◆ PROBLEM STATEMENT
Out of the records below, copy all lines in which the word "Also" occurs.

◆ Items listed in a dataset
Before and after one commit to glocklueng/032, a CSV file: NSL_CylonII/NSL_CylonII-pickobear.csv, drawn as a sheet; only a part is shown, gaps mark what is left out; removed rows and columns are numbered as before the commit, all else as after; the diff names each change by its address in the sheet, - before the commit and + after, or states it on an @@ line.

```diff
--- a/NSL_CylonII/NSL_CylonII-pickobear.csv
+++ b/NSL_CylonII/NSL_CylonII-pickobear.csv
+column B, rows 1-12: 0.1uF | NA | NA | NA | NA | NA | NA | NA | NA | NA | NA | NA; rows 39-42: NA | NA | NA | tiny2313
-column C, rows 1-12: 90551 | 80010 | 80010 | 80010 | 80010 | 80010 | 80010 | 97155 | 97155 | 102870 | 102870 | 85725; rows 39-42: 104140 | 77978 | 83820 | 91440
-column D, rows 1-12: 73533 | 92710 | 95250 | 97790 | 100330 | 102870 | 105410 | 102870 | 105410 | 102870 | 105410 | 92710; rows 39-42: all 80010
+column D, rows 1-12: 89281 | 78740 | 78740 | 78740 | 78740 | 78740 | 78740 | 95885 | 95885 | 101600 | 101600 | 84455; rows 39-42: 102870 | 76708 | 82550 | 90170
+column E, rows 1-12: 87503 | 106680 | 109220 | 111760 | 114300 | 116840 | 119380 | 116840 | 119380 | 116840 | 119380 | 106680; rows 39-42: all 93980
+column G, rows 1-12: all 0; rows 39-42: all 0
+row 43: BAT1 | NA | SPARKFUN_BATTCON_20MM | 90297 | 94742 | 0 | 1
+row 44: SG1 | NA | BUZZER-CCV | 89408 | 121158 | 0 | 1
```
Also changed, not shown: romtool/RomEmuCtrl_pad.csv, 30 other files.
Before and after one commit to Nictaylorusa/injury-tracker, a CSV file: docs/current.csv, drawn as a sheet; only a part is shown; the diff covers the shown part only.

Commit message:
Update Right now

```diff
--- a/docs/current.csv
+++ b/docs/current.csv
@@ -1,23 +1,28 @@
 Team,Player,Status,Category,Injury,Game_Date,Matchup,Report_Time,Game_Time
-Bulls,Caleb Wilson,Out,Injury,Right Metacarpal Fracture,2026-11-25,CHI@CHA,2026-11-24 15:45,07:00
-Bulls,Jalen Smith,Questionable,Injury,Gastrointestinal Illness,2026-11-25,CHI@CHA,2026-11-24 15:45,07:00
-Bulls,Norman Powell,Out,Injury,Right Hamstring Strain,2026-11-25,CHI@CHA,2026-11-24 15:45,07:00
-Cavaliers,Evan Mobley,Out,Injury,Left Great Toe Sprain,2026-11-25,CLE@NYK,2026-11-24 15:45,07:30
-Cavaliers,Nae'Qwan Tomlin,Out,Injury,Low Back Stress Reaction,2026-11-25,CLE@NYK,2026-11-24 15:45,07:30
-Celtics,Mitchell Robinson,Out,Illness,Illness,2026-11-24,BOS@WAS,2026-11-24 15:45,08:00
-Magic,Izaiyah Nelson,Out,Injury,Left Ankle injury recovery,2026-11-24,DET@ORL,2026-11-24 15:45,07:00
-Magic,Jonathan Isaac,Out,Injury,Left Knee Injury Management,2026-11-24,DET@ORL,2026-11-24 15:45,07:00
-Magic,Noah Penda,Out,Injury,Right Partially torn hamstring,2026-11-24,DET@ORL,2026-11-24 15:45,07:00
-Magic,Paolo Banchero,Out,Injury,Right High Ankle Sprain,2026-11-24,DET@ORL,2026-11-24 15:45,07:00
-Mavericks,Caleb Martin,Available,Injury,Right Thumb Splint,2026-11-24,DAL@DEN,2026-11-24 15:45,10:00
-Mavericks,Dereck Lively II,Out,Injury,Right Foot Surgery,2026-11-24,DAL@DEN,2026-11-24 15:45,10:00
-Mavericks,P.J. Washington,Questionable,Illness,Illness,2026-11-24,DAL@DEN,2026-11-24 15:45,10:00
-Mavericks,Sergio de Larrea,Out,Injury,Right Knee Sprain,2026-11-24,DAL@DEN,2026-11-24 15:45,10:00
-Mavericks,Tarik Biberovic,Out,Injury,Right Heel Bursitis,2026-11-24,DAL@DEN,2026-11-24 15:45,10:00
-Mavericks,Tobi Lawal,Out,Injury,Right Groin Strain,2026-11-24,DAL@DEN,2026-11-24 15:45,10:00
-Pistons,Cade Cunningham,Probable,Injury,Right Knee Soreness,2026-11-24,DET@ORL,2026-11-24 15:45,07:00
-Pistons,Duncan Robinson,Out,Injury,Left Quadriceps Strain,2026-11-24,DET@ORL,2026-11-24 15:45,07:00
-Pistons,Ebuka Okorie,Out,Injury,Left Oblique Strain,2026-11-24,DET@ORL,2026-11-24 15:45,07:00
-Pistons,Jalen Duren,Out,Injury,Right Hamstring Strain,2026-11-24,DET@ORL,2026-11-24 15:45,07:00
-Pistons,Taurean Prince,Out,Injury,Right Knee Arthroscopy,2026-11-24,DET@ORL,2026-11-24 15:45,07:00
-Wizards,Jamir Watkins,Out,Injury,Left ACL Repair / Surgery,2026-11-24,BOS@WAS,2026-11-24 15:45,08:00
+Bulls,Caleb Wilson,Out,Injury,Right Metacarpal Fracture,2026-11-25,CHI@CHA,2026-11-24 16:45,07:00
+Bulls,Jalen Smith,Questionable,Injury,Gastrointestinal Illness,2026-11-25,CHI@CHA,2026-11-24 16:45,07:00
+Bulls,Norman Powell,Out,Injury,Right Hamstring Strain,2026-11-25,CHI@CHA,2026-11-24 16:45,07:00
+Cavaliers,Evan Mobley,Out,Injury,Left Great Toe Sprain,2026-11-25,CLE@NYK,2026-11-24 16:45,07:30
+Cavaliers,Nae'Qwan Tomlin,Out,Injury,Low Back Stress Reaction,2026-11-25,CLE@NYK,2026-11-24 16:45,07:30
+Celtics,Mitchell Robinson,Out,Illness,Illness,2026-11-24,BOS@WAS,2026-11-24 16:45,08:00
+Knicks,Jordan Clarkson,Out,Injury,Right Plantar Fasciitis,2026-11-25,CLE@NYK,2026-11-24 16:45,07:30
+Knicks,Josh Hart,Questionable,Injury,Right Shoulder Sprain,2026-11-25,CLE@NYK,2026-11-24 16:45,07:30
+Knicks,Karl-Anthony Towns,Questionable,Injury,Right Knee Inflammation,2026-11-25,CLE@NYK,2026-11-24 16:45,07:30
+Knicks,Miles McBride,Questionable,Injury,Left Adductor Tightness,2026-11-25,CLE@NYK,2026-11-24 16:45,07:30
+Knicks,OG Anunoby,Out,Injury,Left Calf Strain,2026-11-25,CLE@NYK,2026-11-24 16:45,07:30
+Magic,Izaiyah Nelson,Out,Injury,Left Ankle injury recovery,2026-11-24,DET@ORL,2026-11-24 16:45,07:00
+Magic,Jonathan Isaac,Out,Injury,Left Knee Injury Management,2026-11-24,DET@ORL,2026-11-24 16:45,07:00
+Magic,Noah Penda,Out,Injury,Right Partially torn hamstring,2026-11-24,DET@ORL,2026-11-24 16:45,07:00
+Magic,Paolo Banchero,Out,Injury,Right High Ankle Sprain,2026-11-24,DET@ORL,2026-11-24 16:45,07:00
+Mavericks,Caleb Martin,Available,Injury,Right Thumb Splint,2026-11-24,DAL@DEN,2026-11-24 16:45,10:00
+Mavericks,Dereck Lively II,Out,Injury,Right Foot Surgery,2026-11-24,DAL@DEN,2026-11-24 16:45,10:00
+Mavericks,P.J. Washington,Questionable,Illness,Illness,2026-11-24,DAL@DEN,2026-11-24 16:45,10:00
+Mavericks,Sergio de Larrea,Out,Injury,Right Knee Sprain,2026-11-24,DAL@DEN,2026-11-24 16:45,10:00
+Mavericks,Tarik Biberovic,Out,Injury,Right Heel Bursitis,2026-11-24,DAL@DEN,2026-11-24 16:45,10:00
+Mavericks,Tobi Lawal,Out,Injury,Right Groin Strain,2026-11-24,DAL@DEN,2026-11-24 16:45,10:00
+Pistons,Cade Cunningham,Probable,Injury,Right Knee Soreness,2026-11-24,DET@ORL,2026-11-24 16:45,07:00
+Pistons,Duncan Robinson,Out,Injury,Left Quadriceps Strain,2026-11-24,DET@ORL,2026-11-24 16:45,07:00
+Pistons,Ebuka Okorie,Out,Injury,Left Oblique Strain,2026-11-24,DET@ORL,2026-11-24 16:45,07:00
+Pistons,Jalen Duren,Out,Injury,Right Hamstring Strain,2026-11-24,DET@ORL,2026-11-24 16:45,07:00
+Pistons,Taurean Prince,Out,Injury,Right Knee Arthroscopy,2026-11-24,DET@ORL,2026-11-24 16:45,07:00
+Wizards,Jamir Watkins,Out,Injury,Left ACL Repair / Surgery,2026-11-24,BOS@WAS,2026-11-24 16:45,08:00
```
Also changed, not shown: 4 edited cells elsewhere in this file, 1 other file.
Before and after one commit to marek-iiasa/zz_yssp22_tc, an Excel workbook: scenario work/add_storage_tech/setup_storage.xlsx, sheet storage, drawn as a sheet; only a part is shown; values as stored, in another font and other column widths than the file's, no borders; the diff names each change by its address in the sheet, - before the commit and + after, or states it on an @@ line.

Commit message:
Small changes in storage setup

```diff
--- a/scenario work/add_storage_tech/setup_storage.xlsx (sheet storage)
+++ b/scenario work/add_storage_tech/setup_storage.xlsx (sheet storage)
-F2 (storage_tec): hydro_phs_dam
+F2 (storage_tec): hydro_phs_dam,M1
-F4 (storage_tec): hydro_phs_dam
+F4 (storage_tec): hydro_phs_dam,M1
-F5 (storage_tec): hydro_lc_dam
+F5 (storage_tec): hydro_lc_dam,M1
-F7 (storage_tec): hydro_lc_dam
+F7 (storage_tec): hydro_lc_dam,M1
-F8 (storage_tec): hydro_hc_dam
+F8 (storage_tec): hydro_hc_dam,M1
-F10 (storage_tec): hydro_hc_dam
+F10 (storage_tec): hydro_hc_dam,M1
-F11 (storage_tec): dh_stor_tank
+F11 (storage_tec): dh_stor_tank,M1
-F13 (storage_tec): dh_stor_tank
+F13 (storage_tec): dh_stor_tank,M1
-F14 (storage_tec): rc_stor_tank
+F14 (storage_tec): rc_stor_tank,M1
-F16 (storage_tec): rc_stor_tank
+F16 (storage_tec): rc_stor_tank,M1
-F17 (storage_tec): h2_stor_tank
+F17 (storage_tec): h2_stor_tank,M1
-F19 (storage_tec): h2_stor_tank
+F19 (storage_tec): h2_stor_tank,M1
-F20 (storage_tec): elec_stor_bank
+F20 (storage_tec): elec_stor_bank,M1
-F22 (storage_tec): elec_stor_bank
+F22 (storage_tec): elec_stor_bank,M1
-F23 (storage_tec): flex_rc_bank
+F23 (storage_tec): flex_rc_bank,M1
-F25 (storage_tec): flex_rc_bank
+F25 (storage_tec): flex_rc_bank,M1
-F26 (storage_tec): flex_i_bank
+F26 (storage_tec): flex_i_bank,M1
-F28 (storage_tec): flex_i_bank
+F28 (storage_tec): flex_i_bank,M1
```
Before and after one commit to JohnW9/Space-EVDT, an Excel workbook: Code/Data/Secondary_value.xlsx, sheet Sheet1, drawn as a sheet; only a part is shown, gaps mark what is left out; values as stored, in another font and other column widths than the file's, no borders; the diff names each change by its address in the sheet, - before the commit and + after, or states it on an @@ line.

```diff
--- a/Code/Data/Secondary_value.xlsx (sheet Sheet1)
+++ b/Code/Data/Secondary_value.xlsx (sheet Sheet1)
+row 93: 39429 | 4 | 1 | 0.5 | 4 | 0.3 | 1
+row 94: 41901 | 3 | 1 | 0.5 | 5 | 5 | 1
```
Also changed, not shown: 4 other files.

◆ PROBLEM SOLUTION
Also changed, not shown: romtool/RomEmuCtrl_pad.csv, 30 other files.
Also changed, not shown: 4 edited cells elsewhere in this file, 1 other file.
Also changed, not shown: 4 other files.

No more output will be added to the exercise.